Ben says that Property Exchange changes the conceptual model of MIDI. It’s all about being able to read back the values of various parameters in a device. This has been a major limitation of MIDI up until now. You can send data from one device to another using manual data dumps or controller dumps. But there’s nothing which simply requests a specific piece of data. Property Exchange aims to interrogate assignments, minimum, maximum and adjustment methods of controller values. This combines with the Profiles configurations idea somewhat. But it’s what allows you to pull data from one device and then put that data into another one with the same profile and have it just all work as expected.
All this is being worked on now, but when you’re dealing with a vast array of hardware and software manufacturers then any change can move at a glacial pace. Everything put forward in the talk is still a draft and nothing is certain but there are some very hopeful noises being made.
Next Generation Protocol

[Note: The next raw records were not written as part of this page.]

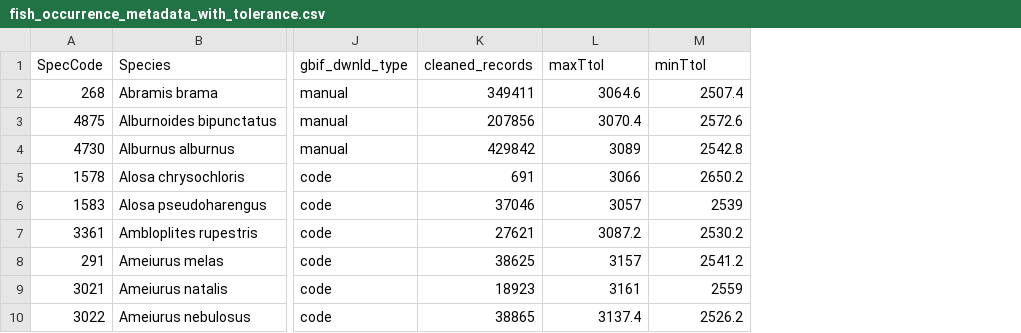
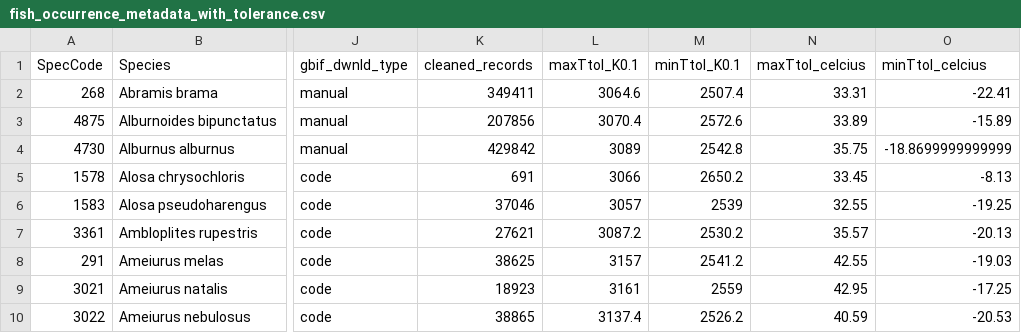
Before and after one commit to sghosh89/WP2, a CSV file: DATA/STI_related/fish_gbif_data/cleaned/fish_occurrence_metadata_with_tolerance.csv, drawn as a sheet; only a part is shown, gaps mark what is left out; the diff names each change by its address in the sheet, - before the commit and + after, or states it on an @@ line.

```diff
--- a/DATA/STI_related/fish_gbif_data/cleaned/fish_occurrence_metadata_with_tolerance.csv
+++ b/DATA/STI_related/fish_gbif_data/cleaned/fish_occurrence_metadata_with_tolerance.csv
+column N (maxTtol_celcius), rows 2-10: 33.31 | 33.89 | 35.75 | 33.45 | 32.55 | 35.57 | 42.55 | 42.95 | 40.59
+column O (minTtol_celcius), rows 2-10: -22.41 | -15.89 | -18.8699999999999 | -8.13 | -19.25 | -20.13 | -19.03 | -17.25 | -20.53
-L1: maxTtol
+L1: maxTtol_K0.1
-M1: minTtol
+M1: minTtol_K0.1
```
Also changed, not shown: 1 other file.
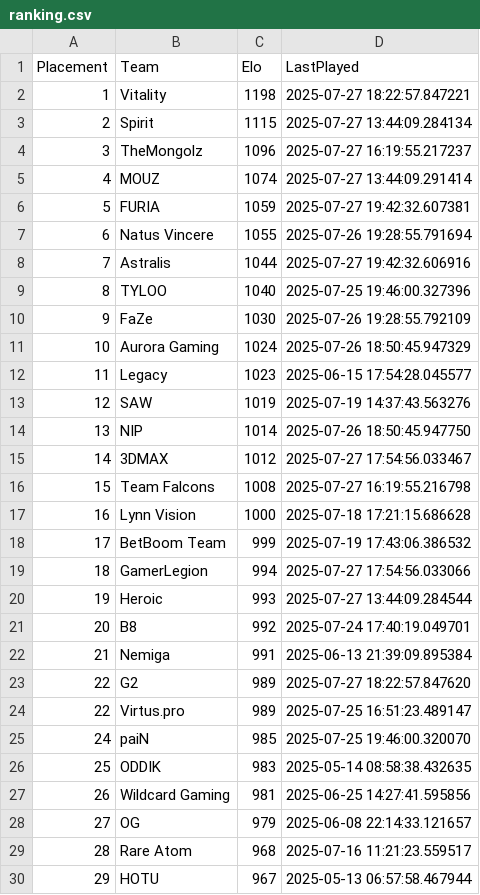
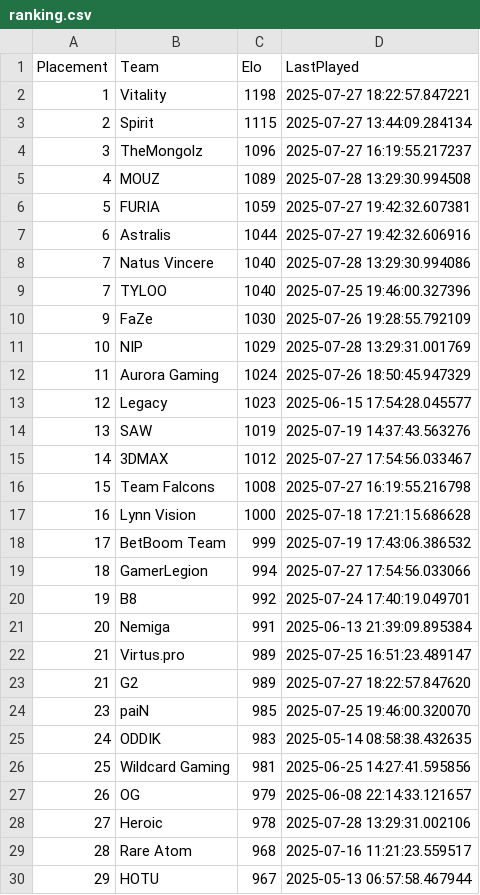
Before and after one commit to OnlinEGD/cs-ranking, a CSV file: ranking.csv, drawn as a sheet; only a part is shown.

```diff
--- a/ranking.csv
+++ b/ranking.csv
@@ -4,12 +4,12 @@ Placement,Team,Elo,LastPlayed
 3,TheMongolz,1096,2025-07-27 16:19:55.217237
-4,MOUZ,1074,2025-07-27 13:44:09.291414
+4,MOUZ,1089,2025-07-28 13:29:30.994508
 5,FURIA,1059,2025-07-27 19:42:32.607381
-6,Natus Vincere,1055,2025-07-26 19:28:55.791694
-7,Astralis,1044,2025-07-27 19:42:32.606916
-8,TYLOO,1040,2025-07-25 19:46:00.327396
+6,Astralis,1044,2025-07-27 19:42:32.606916
+7,Natus Vincere,1040,2025-07-28 13:29:30.994086
+7,TYLOO,1040,2025-07-25 19:46:00.327396
 9,FaZe,1030,2025-07-26 19:28:55.792109
-10,Aurora Gaming,1024,2025-07-26 18:50:45.947329
-11,Legacy,1023,2025-06-15 17:54:28.045577
-12,SAW,1019,2025-07-19 14:37:43.563276
-13,NIP,1014,2025-07-26 18:50:45.947750
+10,NIP,1029,2025-07-28 13:29:31.001769
+11,Aurora Gaming,1024,2025-07-26 18:50:45.947329
+12,Legacy,1023,2025-06-15 17:54:28.045577
+13,SAW,1019,2025-07-19 14:37:43.563276
 14,3DMAX,1012,2025-07-27 17:54:56.033467
@@ -19,11 +19,11 @@ Placement,Team,Elo,LastPlayed
 18,GamerLegion,994,2025-07-27 17:54:56.033066
-19,Heroic,993,2025-07-27 13:44:09.284544
-20,B8,992,2025-07-24 17:40:19.049701
-21,Nemiga,991,2025-06-13 21:39:09.895384
-22,G2,989,2025-07-27 18:22:57.847620
-22,Virtus.pro,989,2025-07-25 16:51:23.489147
-24,paiN,985,2025-07-25 19:46:00.320070
-25,ODDIK,983,2025-05-14 08:58:38.432635
-26,Wildcard Gaming,981,2025-06-25 14:27:41.595856
-27,OG,979,2025-06-08 22:14:33.121657
+19,B8,992,2025-07-24 17:40:19.049701
+20,Nemiga,991,2025-06-13 21:39:09.895384
+21,Virtus.pro,989,2025-07-25 16:51:23.489147
+21,G2,989,2025-07-27 18:22:57.847620
+23,paiN,985,2025-07-25 19:46:00.320070
+24,ODDIK,983,2025-05-14 08:58:38.432635
+25,Wildcard Gaming,981,2025-06-25 14:27:41.595856
+26,OG,979,2025-06-08 22:14:33.121657
+27,Heroic,978,2025-07-28 13:29:31.002106
 28,Rare Atom,968,2025-07-16 11:21:23.559517
```
Also changed, not shown: processed_matches.csv.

This is talking about MIDI HD, which Ben introduced at last year’s conference, But he refuses to get very specific about it. He says that it’s not really called “HD” anymore, but it’s more of a long-term view that’s heading towards a better MIDI while looking at immediate solutions. So, in the short-term, we want “a less disruptive, faster moving, easier to implement version of the MIDI specification that fixes the frustrations that people are facing on a day-to-day basis. And a long-term strategy of what you might be using in the future.”
So, what does the next-gen protocol look like? Firstly it will be negotiated using the MIDI Capability Inquiry – this is key to the development of everything. It will be similar enough to MIDI to be understandable using current concepts. Note-attached parameters will be the evolution of MPE where individual notes have their own pitch, timbre and pressure parameters to make MIDI expressive on a per-note basis. There will be more channels, more controller numbers and more bits of resolution. And things like program changes and NRPN messages will the simplified.
And then he summed it all up with this image.
All of this is terribly exciting and hopeful for great things in the future of how our gear communicates and how we can control things and make music.
Following the talk is a panel featuring lots of important MIDI type people which continues to be fascinating. They offer expertise on a variety of questions fielded from the audience. Most importantly perhaps is that they encourage anyone who is interested in having a say in the new specification in joining the MIDI Manufacturers Association and getting involved.